The purpose of our website is to provide accurate, useful and accessible information about Illinois law for anyone who needs it. We realize, however, that the law is often confusing no matter how clear we try to be, and the amount of information available online can be overwhelming.
If you are looking for an immediate answer to your Illinois legal question, give us a call. You can talk to an attorney, for free, and get some personalized guidance. If you want to read up on a topic first, browse our pages.
To get you started, here are some of the main issues that come up in employment law:
- Illinois follows the rule of at-will employment. This means that in most cases your employer can fire you at any time, for any reason or no reason at all. There are exceptions. If you have an employment contract or you are in a union, the rules may be different.
- The at-will employment rule also means that you do not have to give an employer a two-week notice before quitting a job.
- Despite this rule, there definitely are some reasons for firing an employee that are illegal. Your boss cannot fire you based on race, sex, nationality, religion, sexual orientation or pregnancy, to name a few. Your employer cannot discriminate against you in making decisions about promotions, pay or benefits based on these reasons.
- You cannot be discriminated against in the workplace based on disability, and your employer has to make reasonable accommodations in order to help you do your job.
- You cannot be fired in retaliation for filing a workers’ compensation claim.
- If your employer is refusing to pay you what you’ve earned, you can contact the Illinois Department of Labor to try and resolve it problem. If you are owed a significant amount of back pay, you may want to hire an attorney.

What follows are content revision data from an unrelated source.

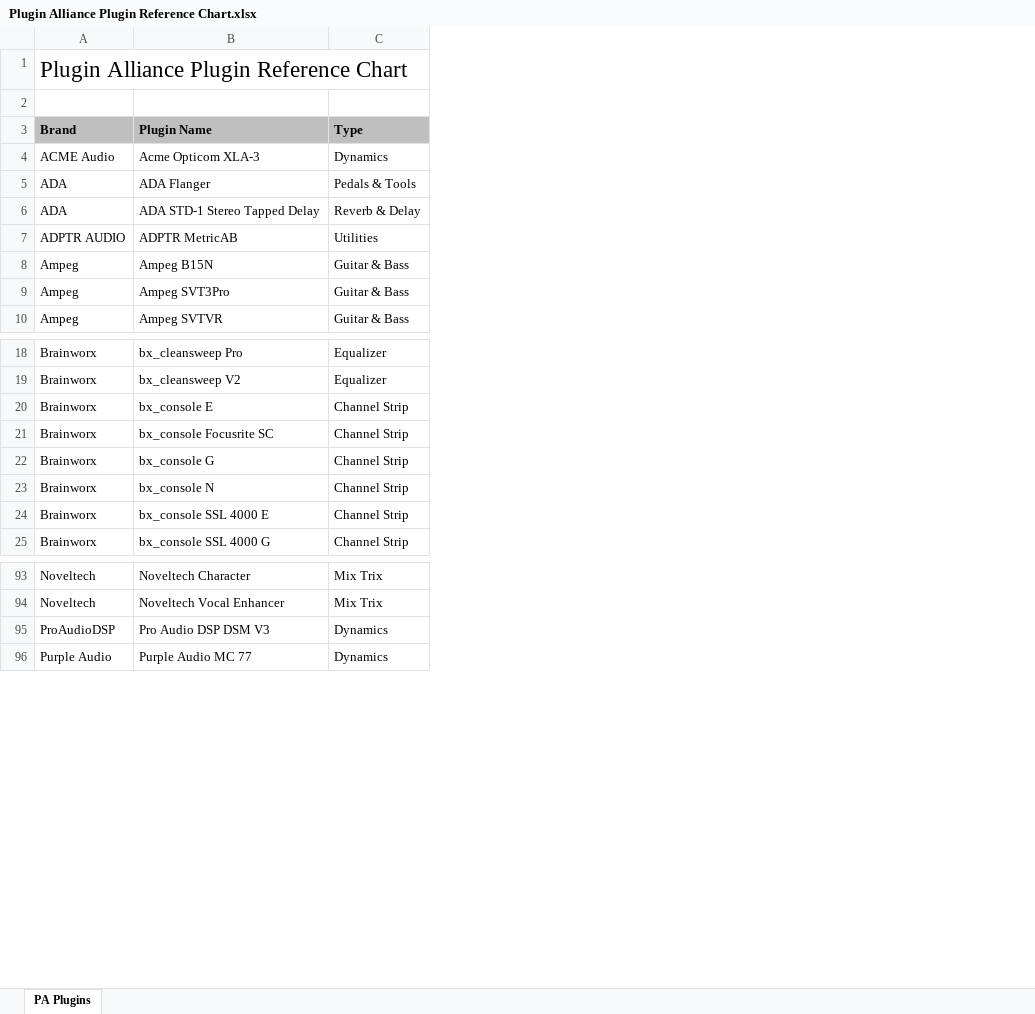
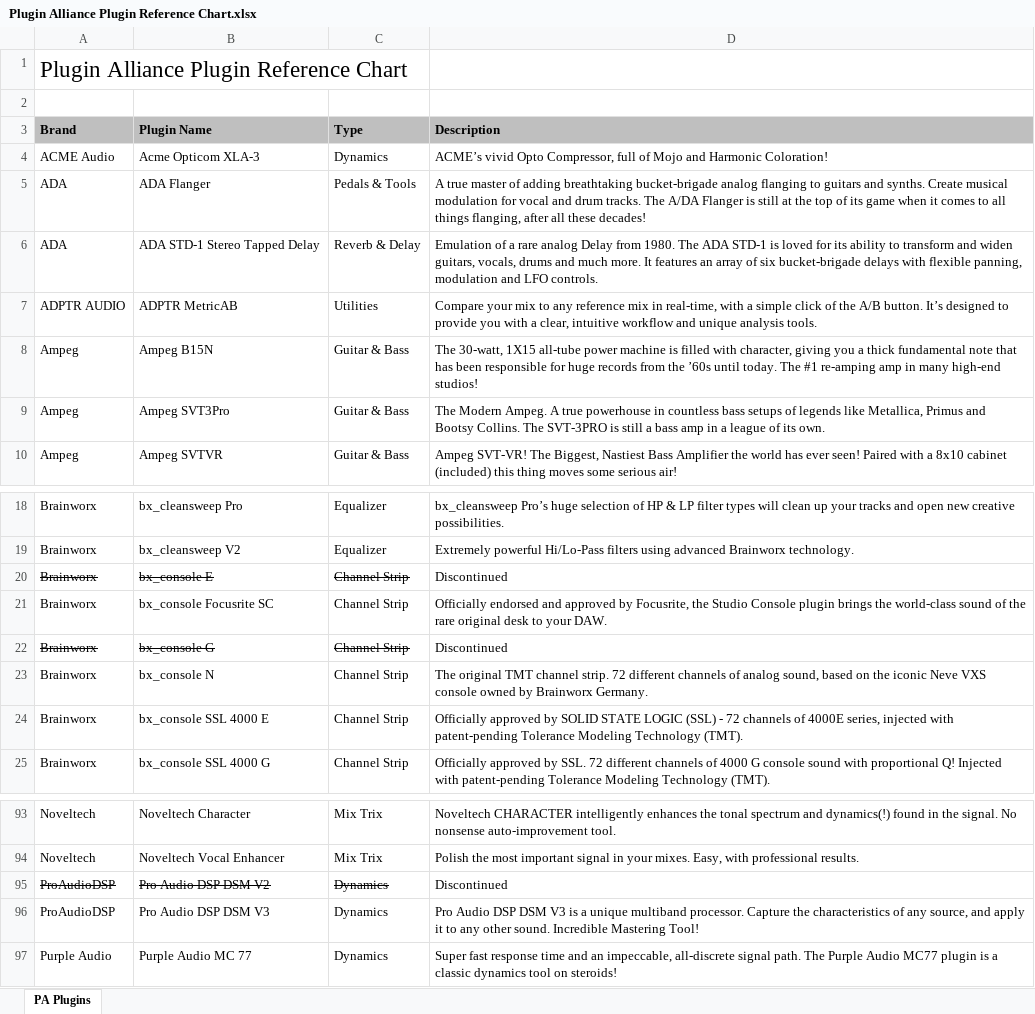
Before and after one commit to pa-github/PA-Plugin-Reference-Chart, an Excel workbook: Plugin Alliance Plugin Reference Chart.xlsx, sheet PA Plugins, drawn as a sheet; only a part is shown, gaps mark what is left out; values as stored, in another font and other column widths than the file's, no borders; the diff names each change by its address in the sheet, - before the commit and + after, or states it on an @@ line.

Commit message:
Added descriptions

```diff
--- a/Plugin Alliance Plugin Reference Chart.xlsx (sheet PA Plugins)
+++ b/Plugin Alliance Plugin Reference Chart.xlsx (sheet PA Plugins)
+column D (Description), rows 4-10: ACME’s vivid Opto Compressor, full of Mojo and Harmonic Coloration! | A true master of adding breathtaking bucket-brigade analog flanging to guitars and synths. Create musical modulation for vocal and drum tracks. The A/DA Flanger is still at the top of its game when it comes to all things flanging, after all these decades! | Emulation of a rare analog Delay from 1980. The ADA STD-1 is loved for its ability to transform and widen guitars, vocals, drums and much more. It features an array of six bucket-brigade delays with flexible panning, modulation and LFO controls. | Compare your mix to any reference mix in real-time, with a simple click of the A/B button. It’s designed to provide you with a clear, intuitive workflow and unique analysis tools. | The 30-watt, 1X15 all-tube power machine is filled with character, giving you a thick fundamental note that has been responsible for huge records from the ’60s until today. The #1 re-amping amp in many high-end studios! | The Modern Ampeg. A true powerhouse in countless bass setups of legends like Metallica, Primus and Bootsy Collins. The SVT-3PRO is still a bass amp in a league of its own. | Ampeg SVT-VR! The Biggest, Nastiest Bass Amplifier the world has ever seen! Paired with a 8x10 cabinet (included) this thing moves some serious air!; rows 18-25: bx_cleansweep Pro’s huge selection of HP & LP filter types will clean up your tracks and open new creative possibilities. | Extremely powerful Hi/Lo-Pass filters using advanced Brainworx technology. | Discontinued | Officially endorsed and approved by Focusrite, the Studio Console plugin brings the world-class sound of the rare original desk to your DAW. | Discontinued | The original TMT channel strip. 72 different channels of analog sound, based on the iconic Neve VXS console owned by Brainworx Germany. | Officially approved by SOLID STATE LOGIC (SSL) - 72 channels of 4000E series, injected with patent-pending Tolerance Modeling Technology (TMT). | Officially approved by SSL. 72 different channels of 4000 G console sound with proportional Q! Injected with patent-pending Tolerance Modeling Technology (TMT).; rows 93-94: Noveltech CHARACTER intelligently enhances the tonal spectrum and dynamics(!) found in the signal. No nonsense auto-improvement tool. | Polish the most important signal in your mixes. Easy, with professional results.; rows 96-97: Pro Audio DSP DSM V3 is a unique multiband processor. Capture the characteristics of any source, and apply it to any other sound. Incredible Mastering Tool! | Super fast response time and an impeccable, all-discrete signal path. The Purple Audio MC77 plugin is a classic dynamics tool on steroids!
-A20:C20 strikethrough: off
+A20:C20 strikethrough: on
-A22:C22 strikethrough: off
+A22:C22 strikethrough: on
+row 95: ProAudioDSP | Pro Audio DSP DSM V2 | Dynamics | Discontinued
```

- When taking a job, you may be asked to sign a non-compete agreement that limits your ability to work in your field in competition with your employer. It’s a good idea to have a non-compete reviewed by an attorney. Not all of these contracts are enforceable, especially if they aren’t reasonable or necessary. They shouldn’t be too long or broad.
- If you work more than 40 hours in a week, you may be entitled to overtime pay of 1.5 times your pay rate. However, many jobs, such as management and administrative positions, are exempt from this rule. Many small businesses are exempt, as well.
- The One Day Rest in Seven Act (ODRISA) requires employers to give employees at least one day off a week. The day of rest is 24 hours of consecutive time off, not including the time off at the end of the previous work day. So just because there are 24 hours between your shifts doesn’t mean it counts as your day off.
- When working 7.5 hours or more at a time, most employees in Illinois are entitled to 20 minutes of unpaid meal time. The meal break must occur no later than 5 hours into the work period.
- Employees in Illinois are not entitled to additional breaks beyond the meal period, except for certain Cook County hotel workers.
- If you are experiencing sexual harassment at work, report it to a supervisor. If they don’t know about it, it will be tough to hold them accountable. There are two main types of sexual harassment: (1) when someone above you asks you to engage in an act or relationship in exchange for something work-related, and (2) a work environment that is intimidating or offensive because of sexual jokes, pictures, comments, etc.
- Employment attorneys charge their clients a few different ways. Some cases are handled on an hourly basis. For something specific, such as reviewing a contract, you might pay a flat fee. If you are suing your employer, your attorney may handle the case on a contingency basis, where you only pay if you win.
- When looking for an employment attorney, make sure they have a lot of experience in employment law in general, as well as specific experience handling your particular issue.
This is just an overview of Illinois employment law. How it applies to you depends on your situation. Give us a call or send us an e-mail if you want to discuss your issue with an Illinois attorney, for free. If you decide to take action against your employer, we will give you a referral to an experienced employment attorney who we think can best handle your case.
If you need to hire an attorney or you need guidance on any Illinois legal matter, including Illinois employment law, you can contact us. Findgreatlawyers.com is a free service run by Illinois attorneys, helping you with your legal questions since 2001. We keep all inquiries strictly confidential. Please call us at (312) 346-5320 or (800) 517-1614, or you can fill out our contact us form and will contact you.